The effect on businesses has been similarly varied. Every single company has been affected - some have been able to simply switch working practices, and continue largely as normal. For them, the virus will be little more than an opportunity to accelerate change programs towards getting the systems and processes in place for having more staff working remotely more often, and cutting the premises bill. Their main issue has been understanding, and adapting to a change in customer behaviour caused by the pandemic of fear which has swept the globe.
Many of those companies are in the financial services sector, and given its importance to our economy, the fact that they should have the opportunity and resources to adapt swiftly is to be warmly welcomed, and will act as mitigating factor to the economic troubles which the island will surely face.
But having thousands more islanders working from home, perhaps for much of this year, while clearly good from a ‘traffic’ perspective, creates other problems, further on up the road. Consider the town cafés, coffee bars and shops - yes they can open, but after several months of ‘cash drought’ they have to meet the same overheads but with far fewer customers. Or they can stay closed - but every moment they do that, returning to life as it was in March seems further and further away. Momentum means much.
All of which means one of the key challenges for Government is to help create a trading environment which is sophisticated enough to reflect those diverse needs - never make the mistake of equating Jersey’s size with simplicity. Just because it is ’small’ does not mean it is straightforward. Our economy is a complex web of connections, interests and affiliations, and supporting it needs a nuanced approach.
From page six of this edition you can read some thoughts on the current situation from across that economy. The first half of 2020 wasn’t in anyone’s business plan. For many, survival will depend on whether they can recover the second half, with the effects of the virus on cash, customers and confidence still unfolding on the boardroom table.
There is no guaranteed formula for doing that, so many businesses are having to make critical decisions, with no template to work from - an example is the local pub trade, and on page 24, we profile the two main business in that sector, who are each taking a very different route. It’s not about right and wrong, it’s about doing what they believe will work best for them. As I say, it’s not a simple thing, Jersey’s economy.

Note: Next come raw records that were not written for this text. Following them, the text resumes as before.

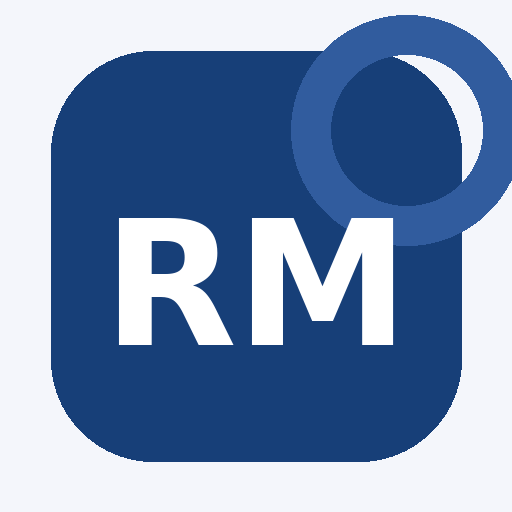
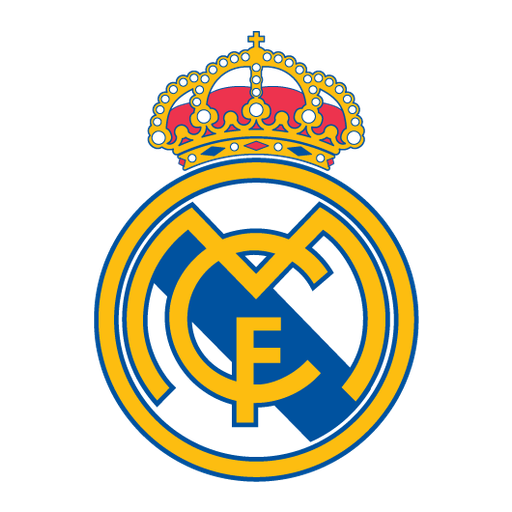
Muestra versión 3.22.0 y escudo; deja vacíos equipos sin goles

diff --git a/index.html b/index.html
@@ -4,18 +4,19 @@
 <meta charset="utf-8">
 <meta name="viewport" content="width=device-width,initial-scale=1,viewport-fit=cover">
 <meta name="theme-color" content="#0b1f3a">
-<link rel="manifest" href="manifest.webmanifest">
-<link rel="apple-touch-icon" href="icon-192.png">
+<link rel="manifest" href="manifest.webmanifest?v=3.22.0">
+<link rel="apple-touch-icon" href="icon-192.png?v=3.22.0">
 <meta name="mobile-web-app-capable" content="yes">
 <meta name="apple-mobile-web-app-capable" content="yes">
 <meta name="apple-mobile-web-app-status-bar-style" content="default">
+<link rel="icon" type="image/png" href="icon-192.png?v=3.22.0">
 <title>Madridista</title>
-<meta name="madridista-version" content="resultados-v3-19-historial-goleadores">
+<meta name="madridista-version" content="3.22.0">
 <style>
 :root{--bg:#f4f6fb;--card:#fff;--navy:#0b1f3a;--blue:#244f94;--gold:#d7b34c;--text:#1d2530;--muted:#6d7787;--line:#e3e8f0;--champ:#eef3ff;--done:#f7f8fa;--danger:#fff0f0;--green:#eaf7ef}
 *{box-sizing:border-box} html{background:var(--bg)} body{margin:0;font-family:Arial,Helvetica,sans-serif;background:radial-gradient(circle at 90% -10%,rgba(36,79,148,.16),transparent 25%),var(--bg);color:var(--text)} button{font:inherit}
 .app{max-width:1040px;margin:auto;min-height:100vh;padding-bottom:90px}.topbar{position:sticky;top:0;z-index:20;background:rgba(244,246,251,.92);backdrop-filter:blur(14px);display:flex;align-items:center;justify-content:space-between;padding:14px 18px;border-bottom:1px solid rgba(227,232,240,.85)}
-.brand{display:flex;align-items:center;gap:11px;font-weight:900;color:var(--navy);font-size:20px}.logo{width:43px;height:43px;border-radius:13px;background:linear-gradient(135deg,var(--navy),var(--blue));color:white;display:grid;place-items:center;font-weight:900;box-shadow:0 8px 18px rgba(11,31,58,.18)}.updated-wrap{display:flex;align-items:center;gap:9px}.updated{font-size:11px;color:var(--muted);text-align:right;line-height:1.25}.refresh-btn{border:1px solid var(--line);background:#fff;color:var(--navy);width:38px;height:38px;border-radius:12px;display:grid;place-items:center;cursor:pointer;font-size:19px;font-weight:900;box-shadow:0 5px 14px rgba(31,41,55,.05);transition:.18s}.refresh-btn:hover{transform:translateY(-1px)}.refresh-btn:active{transform:scale(.96)}.refresh-btn.loading{opacity:.55;pointer-events:none}.refresh-btn.loading span{display:inline-block;animation:spin .8s linear infinite}@keyframes spin{to{transform:rotate(360deg)}}.refresh-msg{position:fixed;top:72px;left:50%;transform:translateX(-50%) translateY(-8px);z-index:60;background:var(--navy);color:#fff;border-radius:999px;padding:9px 13px;font-size:12px;font-weight:800;opacity:0;pointer-events:none;transition:.2s;box-shadow:0 8px 24px rgba(11,31,58,.2)}.refresh-msg.show{opacity:1;transform:translateX(-50%) translateY(0)}.content{padding:18px}
+.brand{display:flex;align-items:center;gap:11px;font-weight:900;color:var(--navy);font-size:20px}.logo{width:43px;height:43px;border-radius:13px;background:linear-gradient(135deg,var(--navy),var(--blue));color:white;display:grid;place-items:center;font-weight:900;box-shadow:0 8px 18px rgba(11,31,58,.18)}.crest{width:48px;height:48px;object-fit:contain;background:#fff;border-radius:12px}.app-version{display:block;margin-top:3px;font-size:11px;line-height:1.3;font-weight:600;color:#536073}.updated-wrap{display:flex;align-items:center;gap:9px}.updated{font-size:11px;color:var(--muted);text-align:right;line-height:1.25}.refresh-btn{border:1px solid var(--line);background:#fff;color:var(--navy);width:38px;height:38px;border-radius:12px;display:grid;place-items:center;cursor:pointer;font-size:19px;font-weight:900;box-shadow:0 5px 14px rgba(31,41,55,.05);transition:.18s}.refresh-btn:hover{transform:translateY(-1px)}.refresh-btn:active{transform:scale(.96)}.refresh-btn.loading{opacity:.55;pointer-events:none}.refresh-btn.loading span{display:inline-block;animation:spin .8s linear infinite}@keyframes spin{to{transform:rotate(360deg)}}.refresh-msg{position:fixed;top:72px;left:50%;transform:translateX(-50%) translateY(-8px);z-index:60;background:var(--navy);color:#fff;border-radius:999px;padding:9px 13px;font-size:12px;font-weight:800;opacity:0;pointer-events:none;transition:.2s;box-shadow:0 8px 24px rgba(11,31,58,.2)}.refresh-msg.show{opacity:1;transform:translateX(-50%) translateY(0)}.content{padding:18px}
 .hero{background:linear-gradient(135deg,var(--navy),var(--blue));color:#fff;border-radius:24px;padding:24px;box-shadow:0 15px 36px rgba(11,31,58,.18);position:relative;overflow:hidden}.hero:after{content:"";position:absolute;width:200px;height:200px;border:25px solid rgba(215,179,76,.15);border-radius:50%;right:-80px;top:-90px}.kicker{font-size:12px;text-transform:uppercase;letter-spacing:.12em;color:#f4da84;font-weight:800}.next-title{font-size:14px;color:#dce6f3;margin-top:8px}.next-match{font-size:28px;font-weight:900;margin:5px 0 10px;line-height:1.15}.meta{display:flex;flex-wrap:wrap;gap:8px}.chip{display:inline-flex;align-items:center;gap:6px;padding:7px 10px;border-radius:999px;background:rgba(255,255,255,.12);font-size:12px;font-weight:800}.hero-tv{margin-top:14px;color:#e7eef8;font-size:13px}
 .stats{display:grid;grid-template-columns:repeat(3,1fr);gap:10px;margin-top:13px}.stat{background:var(--card);border:1px solid var(--line);border-radius:16px;padding:13px;box-shadow:0 8px 22px rgba(31,41,55,.04)}.stat span{display:block;font-size:11px;text-transform:uppercase;color:var(--muted);font-weight:800}.stat b{display:block;margin-top:3px;color:var(--navy);font-size:21px}
 .section-head{display:flex;align-items:end;justify-content:space-between;gap:10px;margin:26px 2px 10px}.section-head h2{margin:0;color:var(--navy);font-size:22px}.section-head small{color:var(--muted)}.filters{display:flex;gap:7px;overflow:auto;padding-bottom:4px}.filter{border:1px solid var(--line);background:#fff;border-radius:999px;padding:8px 13px;font-size:12px;font-weight:800;color:#596473;white-space:nowrap;cursor:pointer}.filter.active{background:var(--navy);color:#fff;border-color:var(--navy)}
@@ -80,7 +81,7 @@
 </head>
 <body>
 <div class="refresh-msg" id="refreshMsg">Datos actualizados</div><div class="app">
-<header class="topbar"><div class="brand"><div class="logo">RM</div><div>Madridista</div></div><div class="updated-wrap"><div class="updated" id="updated">Cargando…</div><button class="refresh-btn" id="refreshBtn" title="Forzar actualización de datos" aria-label="Actualizar datos"><span>↻</span></button></div></header>
+<header class="topbar"><div class="brand"><img class="crest" src="icon-192.png?v=3.22.0" alt="Escudo del Real Madrid" width="48" height="48"><div>Madridista<span class="app-version">Versión 3.22.0</span></div></div><div class="updated-wrap"><div class="updated" id="updated">Cargando…</div><button class="refresh-btn" id="refreshBtn" title="Forzar actualización de datos" aria-label="Actualizar datos"><span>↻</span></button></div></header>
 <main class="content">
 <section id="calendarView" class="view active">
   <div class="hero"><div class="kicker">Temporada <span id="season"></span></div><div class="next-title" id="nextTitle">Próximo partido</div><div class="next-match" id="nextMatch"></div><div class="meta" id="nextMeta"></div><div class="hero-tv" id="nextTv"></div></div>
@@ -299,7 +300,7 @@ function goalSummaryText(goal){
   return `${player}${minute}${goal.penalty?' <span class="goal-label">(p.)</span>':''}${goal.ownGoal?' <span class="goal-label">(p.p.)</span>':''}`;
 }
 function resultGoalColumn(goals,side,label){
-  return `<div class="history-goal-column"><div class="history-goal-team">${escapeResults(label)}</div>${goals.filter(g=>g.side===side).map(g=>`<div class="history-goal-line">${goalSummaryText(g)}</div>`).join('')||'<div class="history-zero">Sin goles</div>'}</div>`;
+  return `<div class="history-goal-column"><div class="history-goal-team">${escapeResults(label)}</div>${goals.filter(g=>g.side===side).map(g=>`<div class="history-goal-line">${goalSummaryText(g)}</div>`).join('')||''}</div>`;
 }
 function scorerOverview(all){
   const map=new Map();
@@ -871,7 +872,7 @@ function startBrowserLive(){
 }
 function activateFilter(container,btn){container.querySelectorAll('.filter').forEach(x=>x.classList.remove('active'));btn.classList.add('active')}
 document.querySelectorAll('[data-filter]').forEach(b=>b.onclick=()=>{activateFilter(document.getElementById('calendarFilters'),b);currentFilter=b.dataset.filter;renderFixtures()});document.querySelectorAll('[data-rfilter]').forEach(b=>b.onclick=()=>{activateFilter(document.getElementById('resultFilters'),b);resultFilter=b.dataset.rfilter;renderResults()});document.querySelectorAll('[data-sfilter]').forEach(b=>b.onclick=()=>{activateFilter(document.getElementById('standingFilters'),b);standingFilter=b.dataset.sfilter;renderStandings()});document.querySelectorAll('[data-jfilter]').forEach(b=>b.onclick=()=>setJornadaCompetition(b.dataset.jfilter));document.getElementById('jornadaPrev')?.addEventListener('click',()=>moveJornada(-1));document.getElementById('jornadaNext')?.addEventListener('click',()=>moveJornada(1));document.getElementById('jornadaSelect')?.addEventListener('change',e=>setJornadaNumber(Number(e.target.value),true));document.querySelectorAll('.navbtn').forEach(b=>b.onclick=()=>{document.querySelectorAll('.navbtn').forEach(x=>x.classList.remove('active'));document.querySelectorAll('.view').forEach(x=>x.classList.remove('active'));b.classList.add('active');document.getElementById(b.dataset.view).classList.add('active');if(b.dataset.view==='jornadaView')refreshJornadaDirect(false,jornadaCompetition,jornadaSelectedNumber(jornadaCompetition||chooseInitialJornadaCompetition()));window.scrollTo({top:0,behavior:'smooth'})});
-if('serviceWorker' in navigator&&location.protocol.startsWith('http'))navigator.serviceWorker.register('sw.js').catch(()=>{});
+if('serviceWorker' in navigator&&location.protocol.startsWith('http'))navigator.serviceWorker.register('sw.js',{updateViaCache:'none'}).catch(()=>{});
 async function manualRefreshAll(){
   const btn=document.getElementById('refreshBtn');if(btn)btn.classList.add('loading');
   try{

diff --git a/sw.js b/sw.js
@@ -1,5 +1,5 @@
-const CACHE='madridista-v3-21-champions-jornadas';
-const STATIC=['./','./index.html','./manifest.webmanifest','./icon-192.png','./icon-512.png','./icon-maskable-512.png'];
+const CACHE='madridista-v3.22.0';
+const STATIC=['./','./index.html','./manifest.webmanifest?v=3.22.0','./icon-192.png?v=3.22.0','./icon-512.png?v=3.22.0','./icon-maskable-512.png?v=3.22.0'];
 
 self.addEventListener('install',e=>{
   e.waitUntil(caches.open(CACHE).then(c=>c.addAll(STATIC)));

diff --git a/README.md b/README.md
@@ -28,3 +28,10 @@ Nota: las plazas europeas de LaLiga pueden desplazarse por Copa del Rey o por cu
 ## Recuperación de resultados pendientes
 
 El actualizador conserva las 38 jornadas completas ya publicadas si la página oficial de LaLiga no responde. Refresca los estados y marcadores pendientes mediante consultas diarias y traslada los finales del catálogo al calendario del Real Madrid, conservando la TV. Los goleadores siguen requiriendo un desglose acreditado que coincida con el marcador.
+
+## Versión 3.22.0 — 11 de octubre de 2026
+
+- Versión visible bajo el nombre Madridista, independiente de la fecha de los datos.
+- Escudo del Real Madrid en cabecera, favicon e iconos instalables de 192 y 512 píxeles. Fondo blanco y margen seguro en el icono maskable. Recurso del equipo servido por ESPN: https://a.espncdn.com/i/teamlogos/soccer/500/86.png.
+- Columnas de goleadores vacías cuando un equipo no marca, sin el texto «Sin goles».
+- Manifest e iconos versionados; caché 3.22.0. Algunos sistemas renuevan el icono instalado con retraso.

diff --git a/docs/ARQUITECTURA.md b/docs/ARQUITECTURA.md
@@ -5,3 +5,7 @@ Madridista es una PWA estática. index.html consume real_madrid.json; update_dat
 LaLiga define la pertenencia a las 38 jornadas de diez partidos. Si su página no responde, se conserva el catálogo completo anterior y se consultan los estados pendientes en los marcadores diarios de ESPN. Los encuentros finalizados del catálogo se trasladan al calendario del Madrid, manteniendo los canales de TV. No se infiere un final solo por el tiempo transcurrido.
 
 Los goles se acreditan por participantes explícitos y se publican únicamente si el desglose coincide con el marcador. Champions utiliza consultas diarias y exige 18 partidos por jornada.
+
+## Identidad visual y versión 3.22.0
+
+HTML declara y muestra 3.22.0; sw.js utiliza la misma versión de caché. Manifest, favicon, cabecera y apple-touch-icon utilizan recursos locales versionados. Los PNG incluyen fondo blanco y margen para conservar el escudo en iconos recortados por el sistema. La fecha del JSON expresa actualización de datos y no la versión de la aplicación.

diff --git a/CHANGELOG.md b/CHANGELOG.md
@@ -6,3 +6,10 @@
 - Traslada encuentros finalizados del catálogo al calendario del Real Madrid para mostrarlos en Resultados y verificar sus goleadores.
 - Conserva la pertenencia a jornadas, información de TV y validación de 38 jornadas de diez partidos.
 - Validación: seis pruebas Python, incluida indisponibilidad de la página oficial y traslado de un final al calendario.
+
+## 3.22.0 — 11 de octubre de 2026
+
+- Versión visible en la cabecera y escudo en cabecera e iconos de instalación.
+- Quitado «Sin goles» en el historial; conserva el nombre del equipo y deja vacío su desglose.
+- URLs de iconos y manifest versionadas, caché renovada y registro del service worker sin caché HTTP del script.
+- Revisada la interfaz en navegador local, incluidos resultados y anchura móvil sin desbordamiento horizontal.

I hope the stories you’ll find here help provide some guidance on a way forward.